12 BG (before Sozin's Comet) The Eastern Air Temple was where Avatar Aang was born and raised. It was here that Aang first learned the principles of airbending under the close supervision of the monk Gyatso, known for his compassion and understanding.
At the beginning of the Hundred Years' War, the Fire Lord Sozin launched a devastating attack on all the Air Temples, leading to the presumed extinction of the Air Nomads. During this time, the Eastern Air Temple suffered a lot of damage, leaving it in ruins for many years.
Many years later, in 171 (after Sozin's Comet), Avatar Korra transported the next generation of Airbenders to the Eastern Air Temple to resume their training under Aang's son Tenzin. Over time, the temple was renovated and brought back to its former glory.
This temple is prominent in Avatar lore due to its role in raising Avatar Aang, and was later renovated under Avatar Korra. Despite its tragic history, it is a symbol of resilience, remains a haven for airbending tradition and plays an important role in maintaining Air Nomad culture.
The Eastern Air Temple was created with freedom in mind: an architectural marvel that amazes not only with its harmonious coexistence with nature, but also with the philosophy on which it is based. The three main towers surrounding the central courtyard symbolize unity among the Air Nomads who believed in coexistence.
But what really sets the Eastern Air Temple apart is the intricate maze of tunnels that play a major role in the Air Nomad lifestyle. Filled with statues and frescoes, these tunnels contain an important historical and cultural essence of the Air Nomads and their connection to the Avatar cycle.
The Air Temple also houses Aang's Skyball court, a symbol of the joy, competition, and playful spirit that the Nomads hold as the cornerstone of their philosophy. The court showcases the tradition of friendly competition, inviting all new airbenders to embody the light-hearted and compassionate ways of the airbenders.

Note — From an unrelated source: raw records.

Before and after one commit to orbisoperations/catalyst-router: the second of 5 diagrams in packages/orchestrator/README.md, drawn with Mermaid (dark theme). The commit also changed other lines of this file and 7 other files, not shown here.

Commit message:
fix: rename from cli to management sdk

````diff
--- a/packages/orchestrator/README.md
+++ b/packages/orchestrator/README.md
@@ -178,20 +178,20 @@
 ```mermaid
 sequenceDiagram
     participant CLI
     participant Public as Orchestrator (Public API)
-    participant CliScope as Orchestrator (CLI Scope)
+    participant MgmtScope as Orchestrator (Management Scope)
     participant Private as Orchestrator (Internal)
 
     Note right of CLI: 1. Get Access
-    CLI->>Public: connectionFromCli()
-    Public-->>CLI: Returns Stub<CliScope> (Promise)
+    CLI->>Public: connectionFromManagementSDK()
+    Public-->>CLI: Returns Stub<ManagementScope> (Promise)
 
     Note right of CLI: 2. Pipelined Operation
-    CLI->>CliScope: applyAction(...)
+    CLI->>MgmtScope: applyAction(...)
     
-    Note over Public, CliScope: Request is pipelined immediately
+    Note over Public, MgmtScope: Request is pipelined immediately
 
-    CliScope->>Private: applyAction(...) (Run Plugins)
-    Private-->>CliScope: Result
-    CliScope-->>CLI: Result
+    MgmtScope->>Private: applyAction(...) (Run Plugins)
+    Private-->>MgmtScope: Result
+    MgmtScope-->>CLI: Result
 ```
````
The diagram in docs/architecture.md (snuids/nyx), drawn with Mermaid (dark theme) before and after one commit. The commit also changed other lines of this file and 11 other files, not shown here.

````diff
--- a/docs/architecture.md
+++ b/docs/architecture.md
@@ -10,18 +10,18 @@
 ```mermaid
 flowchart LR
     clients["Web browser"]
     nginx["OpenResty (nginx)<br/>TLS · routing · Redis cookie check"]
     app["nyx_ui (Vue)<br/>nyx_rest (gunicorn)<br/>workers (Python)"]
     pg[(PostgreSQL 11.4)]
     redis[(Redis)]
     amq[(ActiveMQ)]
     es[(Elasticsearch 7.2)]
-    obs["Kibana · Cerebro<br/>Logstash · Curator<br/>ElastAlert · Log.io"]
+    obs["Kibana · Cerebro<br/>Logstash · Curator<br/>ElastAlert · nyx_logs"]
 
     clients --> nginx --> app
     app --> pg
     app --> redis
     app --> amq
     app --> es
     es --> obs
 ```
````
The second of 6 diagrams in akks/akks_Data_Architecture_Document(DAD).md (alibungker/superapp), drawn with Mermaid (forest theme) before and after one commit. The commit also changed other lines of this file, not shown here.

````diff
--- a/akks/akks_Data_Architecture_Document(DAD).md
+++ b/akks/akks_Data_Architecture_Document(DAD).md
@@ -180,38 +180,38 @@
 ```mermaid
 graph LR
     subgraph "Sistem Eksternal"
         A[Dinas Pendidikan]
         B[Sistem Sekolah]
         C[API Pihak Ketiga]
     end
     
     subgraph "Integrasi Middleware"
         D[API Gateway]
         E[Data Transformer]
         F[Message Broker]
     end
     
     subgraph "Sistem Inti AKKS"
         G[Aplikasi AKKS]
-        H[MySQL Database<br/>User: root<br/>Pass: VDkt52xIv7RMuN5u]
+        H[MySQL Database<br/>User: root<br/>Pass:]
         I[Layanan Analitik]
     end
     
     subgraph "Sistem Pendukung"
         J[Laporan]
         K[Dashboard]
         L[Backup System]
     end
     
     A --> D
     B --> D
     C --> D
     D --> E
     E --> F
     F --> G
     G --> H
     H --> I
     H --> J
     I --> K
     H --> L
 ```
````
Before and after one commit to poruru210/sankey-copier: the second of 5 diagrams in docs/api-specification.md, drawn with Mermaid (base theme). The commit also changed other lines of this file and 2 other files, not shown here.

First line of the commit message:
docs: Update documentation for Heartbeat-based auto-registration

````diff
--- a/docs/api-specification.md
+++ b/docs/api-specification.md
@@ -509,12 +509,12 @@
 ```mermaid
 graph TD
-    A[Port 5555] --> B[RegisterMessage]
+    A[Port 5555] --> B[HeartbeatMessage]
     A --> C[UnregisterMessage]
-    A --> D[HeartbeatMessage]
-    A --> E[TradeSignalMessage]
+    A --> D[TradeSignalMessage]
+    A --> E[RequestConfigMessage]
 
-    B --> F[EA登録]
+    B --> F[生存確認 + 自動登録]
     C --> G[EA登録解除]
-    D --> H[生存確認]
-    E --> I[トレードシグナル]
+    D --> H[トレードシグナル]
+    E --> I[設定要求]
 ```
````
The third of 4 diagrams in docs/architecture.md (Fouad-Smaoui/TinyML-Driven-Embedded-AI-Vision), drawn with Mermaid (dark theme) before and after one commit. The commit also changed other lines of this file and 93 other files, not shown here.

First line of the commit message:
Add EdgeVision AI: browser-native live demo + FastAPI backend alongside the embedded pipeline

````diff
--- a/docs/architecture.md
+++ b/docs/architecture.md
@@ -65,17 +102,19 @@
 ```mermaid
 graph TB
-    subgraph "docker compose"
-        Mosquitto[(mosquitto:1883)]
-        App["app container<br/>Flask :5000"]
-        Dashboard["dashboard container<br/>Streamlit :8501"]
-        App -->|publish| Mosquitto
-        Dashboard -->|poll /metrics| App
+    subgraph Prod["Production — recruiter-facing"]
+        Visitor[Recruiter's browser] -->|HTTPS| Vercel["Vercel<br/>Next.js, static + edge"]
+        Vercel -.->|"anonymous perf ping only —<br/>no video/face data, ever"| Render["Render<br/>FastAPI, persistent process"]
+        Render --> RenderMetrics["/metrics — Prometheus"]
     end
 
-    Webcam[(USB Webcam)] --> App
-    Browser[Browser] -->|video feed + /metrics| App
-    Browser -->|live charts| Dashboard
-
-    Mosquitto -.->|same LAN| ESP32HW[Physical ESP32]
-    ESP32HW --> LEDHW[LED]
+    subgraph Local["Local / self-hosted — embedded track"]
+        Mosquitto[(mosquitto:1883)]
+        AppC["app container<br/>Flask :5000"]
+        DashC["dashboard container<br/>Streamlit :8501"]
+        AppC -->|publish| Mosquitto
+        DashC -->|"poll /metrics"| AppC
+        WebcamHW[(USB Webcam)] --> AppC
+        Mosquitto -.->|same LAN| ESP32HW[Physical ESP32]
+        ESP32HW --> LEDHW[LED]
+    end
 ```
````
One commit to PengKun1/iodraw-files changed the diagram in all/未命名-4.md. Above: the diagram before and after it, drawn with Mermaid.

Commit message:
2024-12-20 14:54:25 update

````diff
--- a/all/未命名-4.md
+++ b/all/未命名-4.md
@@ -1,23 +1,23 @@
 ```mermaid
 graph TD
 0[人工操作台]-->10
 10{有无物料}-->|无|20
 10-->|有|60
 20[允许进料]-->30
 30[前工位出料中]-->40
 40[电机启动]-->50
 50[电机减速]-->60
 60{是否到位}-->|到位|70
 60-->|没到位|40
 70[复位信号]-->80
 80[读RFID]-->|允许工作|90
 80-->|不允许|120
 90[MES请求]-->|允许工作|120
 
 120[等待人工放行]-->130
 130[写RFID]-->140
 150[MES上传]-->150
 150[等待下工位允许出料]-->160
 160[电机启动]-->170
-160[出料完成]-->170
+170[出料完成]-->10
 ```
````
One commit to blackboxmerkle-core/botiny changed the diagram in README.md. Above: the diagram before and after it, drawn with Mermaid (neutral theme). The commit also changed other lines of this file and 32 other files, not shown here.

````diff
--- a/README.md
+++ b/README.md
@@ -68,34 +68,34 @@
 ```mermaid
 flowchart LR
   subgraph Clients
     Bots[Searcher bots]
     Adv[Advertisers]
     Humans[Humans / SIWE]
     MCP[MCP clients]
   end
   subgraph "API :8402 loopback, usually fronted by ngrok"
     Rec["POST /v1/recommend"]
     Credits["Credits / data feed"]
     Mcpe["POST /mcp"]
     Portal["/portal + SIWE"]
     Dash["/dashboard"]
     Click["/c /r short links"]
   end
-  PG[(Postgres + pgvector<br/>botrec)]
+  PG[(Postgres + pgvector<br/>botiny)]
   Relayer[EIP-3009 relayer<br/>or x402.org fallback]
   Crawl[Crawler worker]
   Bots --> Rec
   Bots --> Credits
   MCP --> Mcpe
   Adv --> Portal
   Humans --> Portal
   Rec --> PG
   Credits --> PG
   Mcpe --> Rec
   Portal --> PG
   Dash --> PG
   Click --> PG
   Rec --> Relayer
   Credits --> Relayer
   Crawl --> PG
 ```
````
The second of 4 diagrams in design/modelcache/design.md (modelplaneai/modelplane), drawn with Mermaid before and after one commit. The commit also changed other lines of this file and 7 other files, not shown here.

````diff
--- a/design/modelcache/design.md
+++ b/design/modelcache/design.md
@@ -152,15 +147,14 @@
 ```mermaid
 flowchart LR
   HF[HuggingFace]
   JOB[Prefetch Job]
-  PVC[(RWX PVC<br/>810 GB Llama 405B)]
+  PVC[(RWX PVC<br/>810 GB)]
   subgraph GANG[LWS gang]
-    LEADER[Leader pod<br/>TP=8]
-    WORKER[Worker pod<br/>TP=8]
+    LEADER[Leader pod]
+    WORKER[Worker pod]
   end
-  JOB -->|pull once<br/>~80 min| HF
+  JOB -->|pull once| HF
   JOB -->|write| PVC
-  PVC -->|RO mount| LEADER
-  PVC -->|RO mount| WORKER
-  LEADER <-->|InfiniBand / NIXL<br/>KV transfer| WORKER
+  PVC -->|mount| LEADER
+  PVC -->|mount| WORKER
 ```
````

After the Hundred Years' War and the massacre of the Air Nomads, the temple fell silent after the fall of the Air Nomads. But today the air is full of activity. The Earth Kingdom kindly gifted this temple to the Air Nomads, and Tenzin, the son of Avatar Aang and Master Katara, revived the temple and rebuilt the Air Nation one by one. Today, a new era is being heralded and the temple is once again an example of life, spirituality and airbending. The sound of bending air reverberates in these walls, echoing the belief in the power of wind, spirit and lightness of being.